■ **Task description**: Reproduce all lines of the listing below in which the word "width" occurs.

-=-=-

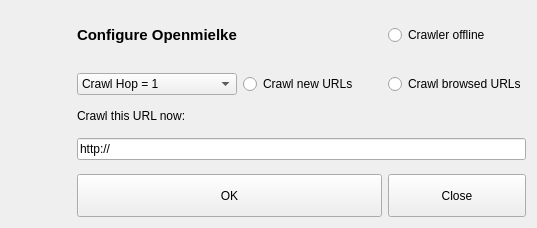
Before: the Qt Designer form ui/crawler-settings.ui in berndhs/arado, drawn with Qt 5.
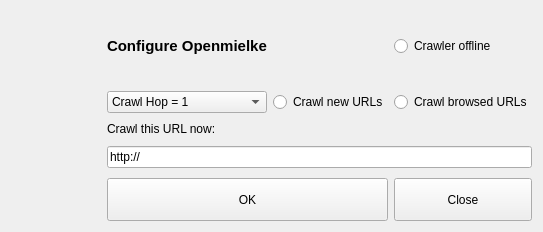
After: the same form once the commit is applied. Icons and pictures are not drawn.

Commit message: openmielke icon update.

```diff
--- a/ui/crawler-settings.ui
+++ b/ui/crawler-settings.ui
@@ -6,13 +6,16 @@
    <rect>
     <x>0</x>
     <y>0</y>
-    <width>537</width>
-    <height>228</height>
+    <width>543</width>
+    <height>232</height>
    </rect>
   </property>
   <property name="windowTitle">
    <string>Add Feed-URL</string>
   </property>
+  <property name="styleSheet">
+   <string notr="true"/>
+  </property>
   <layout class="QGridLayout" name="gridLayout">
    <item row="9" column="3">
     <widget class="QPushButton" name="cancelButton">
@@ -113,13 +116,13 @@
      </property>
      <property name="minimumSize">
       <size>
-       <width>60</width>
-       <height>48</height>
+       <width>90</width>
+       <height>70</height>
       </size>
      </property>
      <property name="maximumSize">
       <size>
-       <width>40</width>
+       <width>32</width>
        <height>16777215</height>
       </size>
      </property>
@@ -215,7 +218,10 @@
       </font>
      </property>
      <property name="toolTip">
-      <string>Openmielke is a collector of URLs on websites.</string>
+      <string>Openmielke is a collector of URLs on websites (based on the crawler library of http://openmielke.sf.net). </string>
+     </property>
+     <property name="styleSheet">
+      <string notr="true"/>
      </property>
      <property name="text">
       <string>Configure Openmielke</string>
```
Left out of the diff: 5 changed lines with no effect on the pictures. The commit also changes 2 other files.
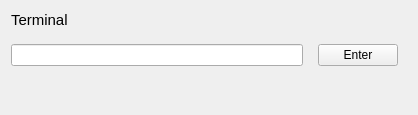
Old version of the form armsim/ui/terminalwidget.ui in the repository bstee615/armsim.
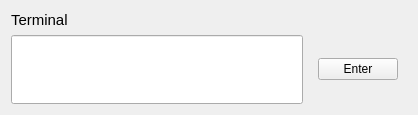
New version of the form.

Commit message: Working A-level submission. Working on the UI now.

Patch:
```diff
--- a/armsim/ui/terminalwidget.ui
+++ b/armsim/ui/terminalwidget.ui
@@ -29,7 +29,14 @@
    <item>
     <layout class="QHBoxLayout" name="horizontalLayout">
      <item>
-      <widget class="QLineEdit" name="leTerminalText"/>
+      <widget class="QLineEdit" name="leTerminalText">
+       <property name="sizePolicy">
+        <sizepolicy hsizetype="Expanding" vsizetype="Expanding">
+         <horstretch>0</horstretch>
+         <verstretch>0</verstretch>
+        </sizepolicy>
+       </property>
+      </widget>
      </item>
      <item>
       <widget class="QWidget" name="widget" native="true">
@@ -46,19 +53,6 @@
      </item>
     </layout>
    </item>
-   <item>
-    <spacer name="verticalSpacer">
-     <property name="orientation">
-      <enum>Qt::Vertical</enum>
-     </property>
-     <property name="sizeHint" stdset="0">
-      <size>
-       <width>20</width>
-       <height>40</height>
-      </size>
-     </property>
-    </spacer>
-   </item>
   </layout>
  </widget>
  <resources/>
```
The commit also changes 6 other files.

-=-=-

■ **Task answer**:
-    <width>537</width>
+    <width>543</width>
-       <width>60</width>
+       <width>90</width>
-       <width>40</width>
+       <width>32</width>
-       <width>20</width>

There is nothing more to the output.